The regime is intended to promote improved competence and collaboration within the construction industry to avoid the repetition of the historic procurement deficiencies that ultimately resulted in the Grenfell Tower fire tragedy.
The regime will be overseen and enforced by a new independent regulator, the Building Safety Regulator (BSR), an offshoot of the Health and Safety Executive.
With the final aspects of the new building safety regime coming into force in October 2023, it is timely to review the role of the BSR and the issues that those involved in the procurement of HRBs should be aware of to avoid falling foul of the new rules.
BSR responsibilities and approach

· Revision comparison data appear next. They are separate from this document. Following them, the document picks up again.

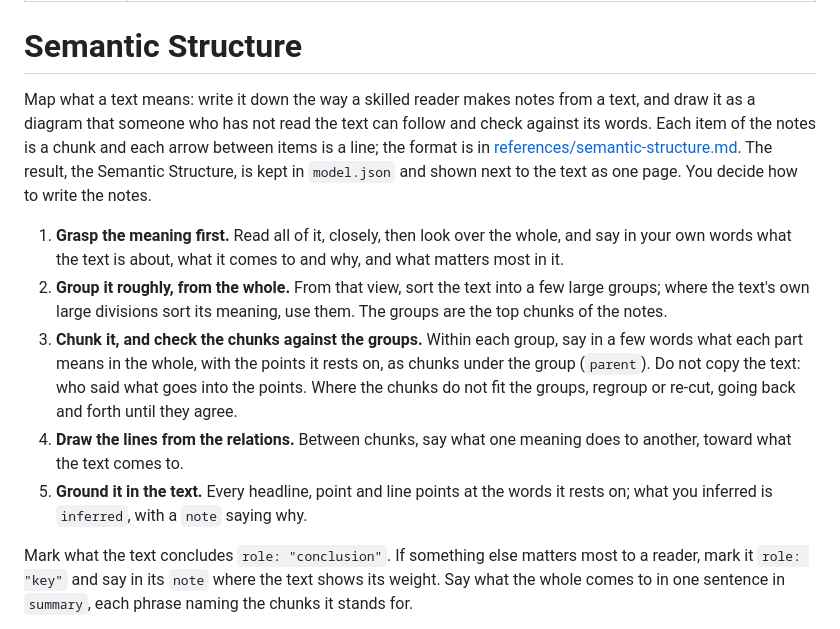
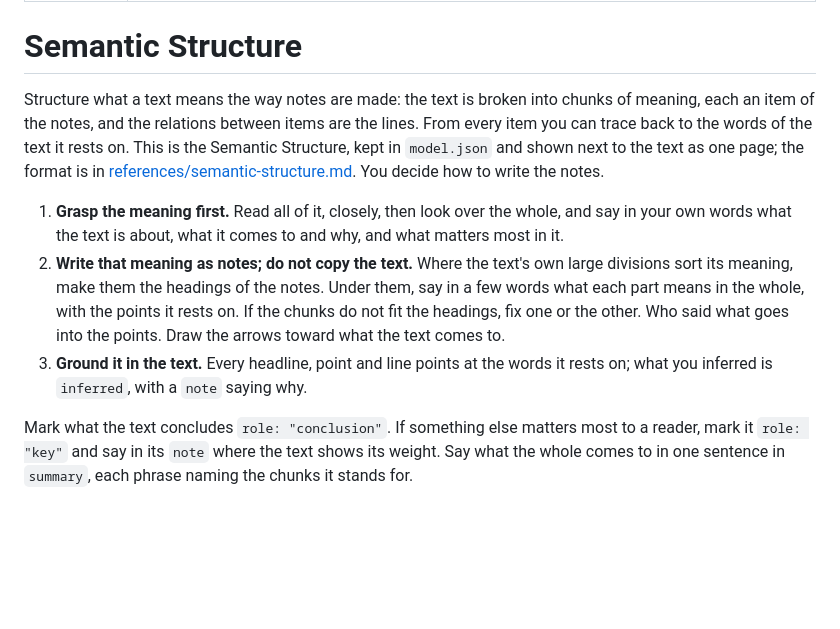
Before and after one commit to saitofjp/skills, a Markdown page: skills/semantic-structure/SKILL.md, the part around the change. Rendered like a GitHub page; blank space fills up the shorter version.

```diff
--- a/skills/semantic-structure/SKILL.md
+++ b/skills/semantic-structure/SKILL.md
@@ -5,13 +5,11 @@ description: Maps what a text means as a diagram of its meanings and how they re
 
 # Semantic Structure
 
-Map what a text means: write it down the way a skilled reader makes notes from a text, and draw it as a diagram that someone who has not read the text can follow and check against its words. Each item of the notes is a chunk and each arrow between items is a line; the format is in [references/semantic-structure.md](references/semantic-structure.md). The result, the Semantic Structure, is kept in `model.json` and shown next to the text as one page. You decide how to write the notes.
+Structure what a text means the way notes are made: the text is broken into chunks of meaning, each an item of the notes, and the relations between items are the lines. From every item you can trace back to the words of the text it rests on. This is the Semantic Structure, kept in `model.json` and shown next to the text as one page; the format is in [references/semantic-structure.md](references/semantic-structure.md). You decide how to write the notes.
 
 1. **Grasp the meaning first.** Read all of it, closely, then look over the whole, and say in your own words what the text is about, what it comes to and why, and what matters most in it.
-2. **Group it roughly, from the whole.** From that view, sort the text into a few large groups; where the text's own large divisions sort its meaning, use them. The groups are the top chunks of the notes.
-3. **Chunk it, and check the chunks against the groups.** Within each group, say in a few words what each part means in the whole, with the points it rests on, as chunks under the group (`parent`). Do not copy the text: who said what goes into the points. Where the chunks do not fit the groups, regroup or re-cut, going back and forth until they agree.
-4. **Draw the lines from the relations.** Between chunks, say what one meaning does to another, toward what the text comes to.
-5. **Ground it in the text.** Every headline, point and line points at the words it rests on; what you inferred is `inferred`, with a `note` saying why.
+2. **Write that meaning as notes; do not copy the text.** Where the text's own large divisions sort its meaning, make them the headings of the notes. Under them, say in a few words what each part means in the whole, with the points it rests on. If the chunks do not fit the headings, fix one or the other. Who said what goes into the points. Draw the arrows toward what the text comes to.
+3. **Ground it in the text.** Every headline, point and line points at the words it rests on; what you inferred is `inferred`, with a `note` saying why.
 
 Mark what the text concludes `role: "conclusion"`. If something else matters most to a reader, mark it `role: "key"` and say in its `note` where the text shows its weight. Say what the whole comes to in one sentence in `summary`, each phrase naming the chunks it stands for.
 
```
Also changed, not shown: skills/semantic-structure/SKILL.ja.md (+3 -5 lines).
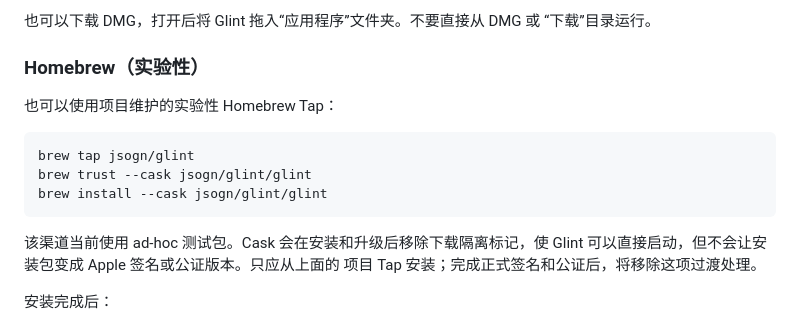
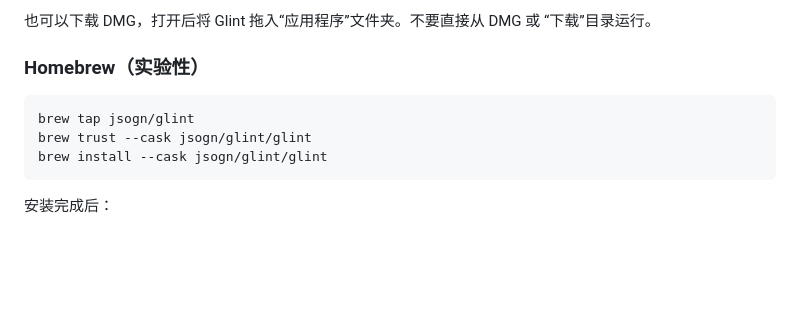
Before and after one commit to jsogn/Glint, a Markdown page: README.md, the part around the change. Rendered like a GitHub page; blank space fills up the shorter version.

Commit message:
Simplify Homebrew install instructions

````diff
--- a/README.md
+++ b/README.md
@@ -73,17 +73,11 @@ Glint 支持单词、短语和短句。单词会尽量给出简洁、常用的
 
 ### Homebrew（实验性）
 
-也可以使用项目维护的实验性 Homebrew Tap：
-
 ```bash
 brew tap jsogn/glint
 brew trust --cask jsogn/glint/glint
 brew install --cask jsogn/glint/glint
 ```
-
-该渠道当前使用 ad-hoc 测试包。Cask 会在安装和升级后移除下载隔离标记，使
-Glint 可以直接启动，但不会让安装包变成 Apple 签名或公证版本。只应从上面的
-项目 Tap 安装；完成正式签名和公证后，将移除这项过渡处理。
 
 安装完成后：
 
````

The BSR has three primary responsibilities: to oversee the safety and standard of all buildings; to assist the construction industry and Building Control professions to boost competence; and lead the implementation of the new building safety regime.
The BSR will operate multi-disciplinary teams, including registered building inspectors and other specialists, to ensure appropriate resources are allocated, taking into account the complexities of any development and the range of disciplines required.
The BSA established a three-stage gateway regime for the design and construction of HRBs.
Gateway One (Planning) requires that the BSR is consulted on building safety risks on any planning application for the development of an HRB.
Gateway One came into force on 1 August 2021 and, in the first year of operation, the fire safety strategy submitted in support of 56% of applications required amendment and resubmission.
This suggests that the construction industry is still not devoting adequate consideration to safety risks in the initial design of an HRB and that more thought must be given to key issues – including means of escape, access for emergency services and inhibiting the spread of fire – to ensure building safety and avoid costly redesigns and delays.
Detailed design and construction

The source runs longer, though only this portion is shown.